The Conference of Parties (COP) serves as a platform for representatives from around the world to set new goals and take concrete steps towards achieving them. But is this enough? Are we really making progress towards our goals? Or are we simply going through the motions, attending conferences and making pledges that never come to fruition?
Over the years, there have been numerous promises made at the Conference of Parties (COP) that have yet to be fully realized. One such example is the promise made at COP21 in Paris in 2015 to mobilize $100 billion per year by 2020 to help developing countries address the impacts of climate change.
While progress has been made towards this goal, the reality is that as of 2021, the $100 billion per year target has not been met. According to the Organization for Economic Co-operation and Development (OECD), climate finance flows to developing countries reached $78.9 billion in 2018, but this is still far short of the $100 billion target.
Furthermore, while it’s important for governments and businesses to take action, it’s equally important for individuals to do their part. The youth have been particularly vocal in demanding action, but are we really listening to them? Are we taking their demands seriously, and are we doing enough to engage them in the fight against climate change?
And when we consider the lack of engagement with climate change in the curriculum of many schools, particularly in developing countries, we must ask ourselves – are we really doing enough to educate future generations about the importance of this issue? Or are we leaving them to face the consequences of our inaction?
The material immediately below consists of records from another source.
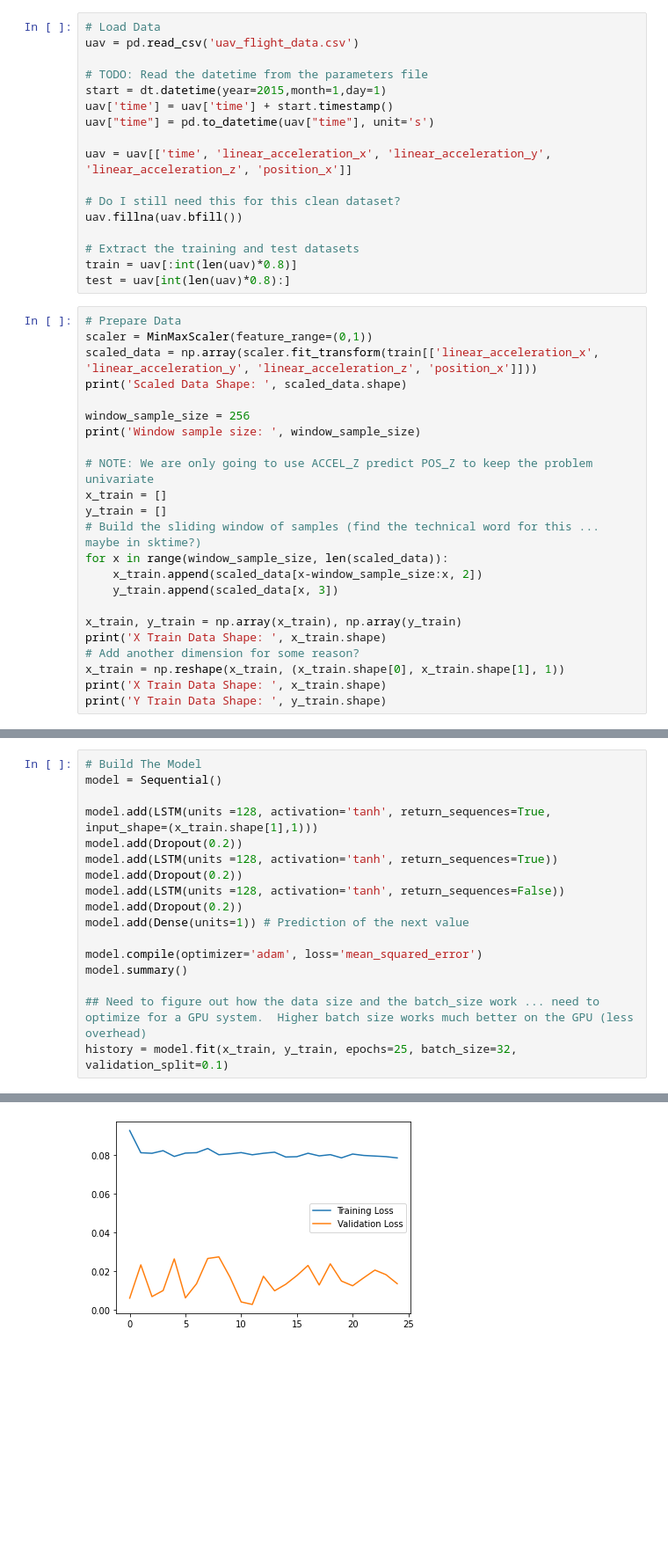
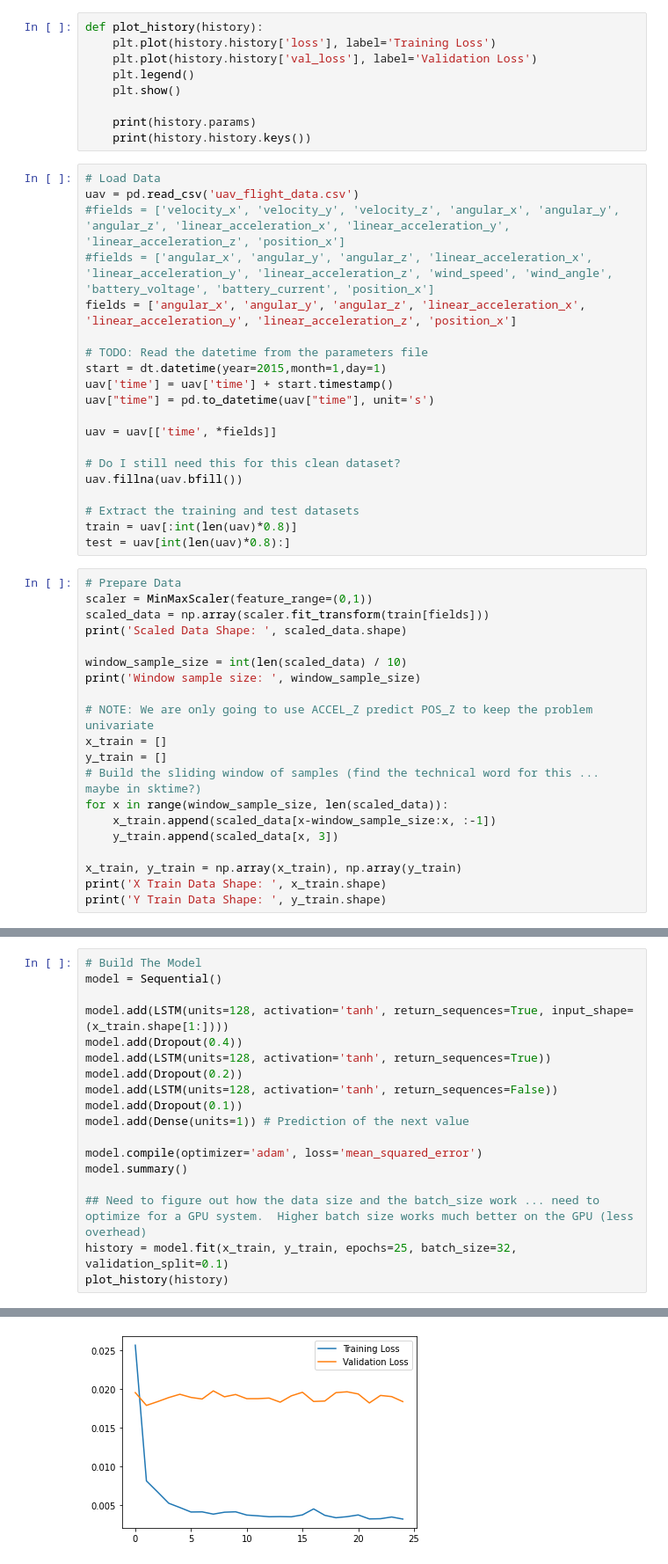
Before and after one commit to jeliser/sandbox, a Jupyter notebook: jupyter/deep_learning/uav_altitude/timeseries_deep_learning.ipynb, the cells around one changed output, grey strips where cells are left out. Shown at 88% size. Cells and saved outputs as stored; diff of their text form; blank space fills up the shorter version.

Commit message:
Made the model multivariategit add .  It's completely overfitted, but it's getting all the input arrays

```diff
--- a/jupyter/deep_learning/uav_altitude/timeseries_deep_learning.ipynb
+++ b/jupyter/deep_learning/uav_altitude/timeseries_deep_learning.ipynb
@@ -10,13 +21,25 @@ from tensorflow.keras.layers import Dense, Dropout, LSTM
+# %%
+def plot_history(history):
+    plt.plot(history.history['loss'], label='Training Loss')
+    plt.plot(history.history['val_loss'], label='Validation Loss')
+    plt.legend()
+    plt.show()
+
+    print(history.params)
+    print(history.history.keys())
 # %%
 # Load Data
 uav = pd.read_csv('uav_flight_data.csv')
+#fields = ['velocity_x', 'velocity_y', 'velocity_z', 'angular_x', 'angular_y', 'angular_z', 'linear_acceleration_x', 'linear_acceleration_y', 'linear_acceleration_z', 'position_x']
+#fields = ['angular_x', 'angular_y', 'angular_z', 'linear_acceleration_x', 'linear_acceleration_y', 'linear_acceleration_z', 'wind_speed', 'wind_angle', 'battery_voltage', 'battery_current', 'position_x']
+fields = ['angular_x', 'angular_y', 'angular_z', 'linear_acceleration_x', 'linear_acceleration_y', 'linear_acceleration_z', 'position_x']
 
 # TODO: Read the datetime from the parameters file
 start = dt.datetime(year=2015,month=1,day=1)
 uav['time'] = uav['time'] + start.timestamp()
 uav["time"] = pd.to_datetime(uav["time"], unit='s')
 
-uav = uav[['time', 'linear_acceleration_x', 'linear_acceleration_y', 'linear_acceleration_z', 'position_x']]
+uav = uav[['time', *fields]]
 
 # Do I still need this for this clean dataset?
 uav.fillna(uav.bfill())
@@ -27,10 +50,10 @@ test = uav[int(len(uav)*0.8):]
 # %%
 # Prepare Data
 scaler = MinMaxScaler(feature_range=(0,1))
-scaled_data = np.array(scaler.fit_transform(train[['linear_acceleration_x', 'linear_acceleration_y', 'linear_acceleration_z', 'position_x']]))
+scaled_data = np.array(scaler.fit_transform(train[fields]))
 print('Scaled Data Shape: ', scaled_data.shape)
 
-window_sample_size = 256
+window_sample_size = int(len(scaled_data) / 10)
 print('Window sample size: ', window_sample_size)
 
 # NOTE: We are only going to use ACCEL_Z predict POS_Z to keep the problem univariate
@@ -38,13 +61,10 @@ x_train = []
 y_train = []
 # Build the sliding window of samples (find the technical word for this ... maybe in sktime?)
 for x in range(window_sample_size, len(scaled_data)):
-    x_train.append(scaled_data[x-window_sample_size:x, 2])
+    x_train.append(scaled_data[x-window_sample_size:x, :-1])
     y_train.append(scaled_data[x, 3])
 
 x_train, y_train = np.array(x_train), np.array(y_train)
 print('X Train Data Shape: ', x_train.shape)
-# Add another dimension for some reason?
-x_train = np.reshape(x_train, (x_train.shape[0], x_train.shape[1], 1))
-print('X Train Data Shape: ', x_train.shape)
 print('Y Train Data Shape: ', y_train.shape)
 # %% [output]
@@ -57,12 +76,12 @@ Y Train Data Shape:  (1191,)
 # Build The Model
 model = Sequential()
 
-model.add(LSTM(units =128, activation='tanh', return_sequences=True, input_shape=(x_train.shape[1],1)))
+model.add(LSTM(units=128, activation='tanh', return_sequences=True, input_shape=(x_train.shape[1:])))
+model.add(Dropout(0.4))
+model.add(LSTM(units=128, activation='tanh', return_sequences=True))
 model.add(Dropout(0.2))
-model.add(LSTM(units =128, activation='tanh', return_sequences=True))
-model.add(Dropout(0.2))
-model.add(LSTM(units =128, activation='tanh', return_sequences=False))
-model.add(Dropout(0.2))
+model.add(LSTM(units=128, activation='tanh', return_sequences=False))
+model.add(Dropout(0.1))
 model.add(Dense(units=1)) # Prediction of the next value
 
 model.compile(optimizer='adam', loss='mean_squared_error')
@@ -70,4 +89,5 @@ model.summary()
 
 ## Need to figure out how the data size and the batch_size work ... need to optimize for a GPU system.  Higher batch size works much better on the GPU (less overhead)
 history = model.fit(x_train, y_train, epochs=25, batch_size=32, validation_split=0.1)
+plot_history(history)
 # %% [output]
@@ -91 +111 @@ Epoch 25/25
-[figure, old version]
+[figure, new version]
```
Also changed, not shown: parts of 6 cells of this notebook.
These are important questions that we must ask ourselves as we continue our efforts to combat climate change. It’s up to all of us – governments, businesses, and individuals – to take concrete steps towards achieving our goals. So let’s not just talk about the problem – let’s take action and make a real difference.
Are there consequences of climate change ?
According to the United Nations, the impacts of climate change are expected to cost Africa up to 3% of its GDP by 2030, with an estimated 1.5 million people being forced into poverty every year. In addition, the World Bank reports that climate change could push an additional 100 million people in sub-Saharan Africa into extreme poverty by 2030.
These statistics are alarming, and they underscore the urgent need for action. It’s not just about protecting the environment – it’s also about protecting the livelihoods and well-being of millions of people across the continent.
One example of people suffering the consequences of climate change despite not directly contributing to it is the story of Magdalene.
Magdalene used to rely on her farm for her livelihood, but as droughts have become more frequent and severe due to climate change, her crops have been destroyed. She now struggles to feed her family and send her children to school. Magdalene is just one of many small-scale farmers in Africa who are being hit hard by climate change.
We cannot afford to ignore the impact of climate change on individuals and communities like Magdalene’s.
Until we do more than just talk, there will continue to be cases far worse than that of Magdalene.
We need to take bold and decisive action to mitigate the worst effects of climate change and build a more resilient future for all.
And that’s a wrap! Stay tuned for our next topic “The Great Climate Robbery: How Corporate Greed is Destroying Our Planet”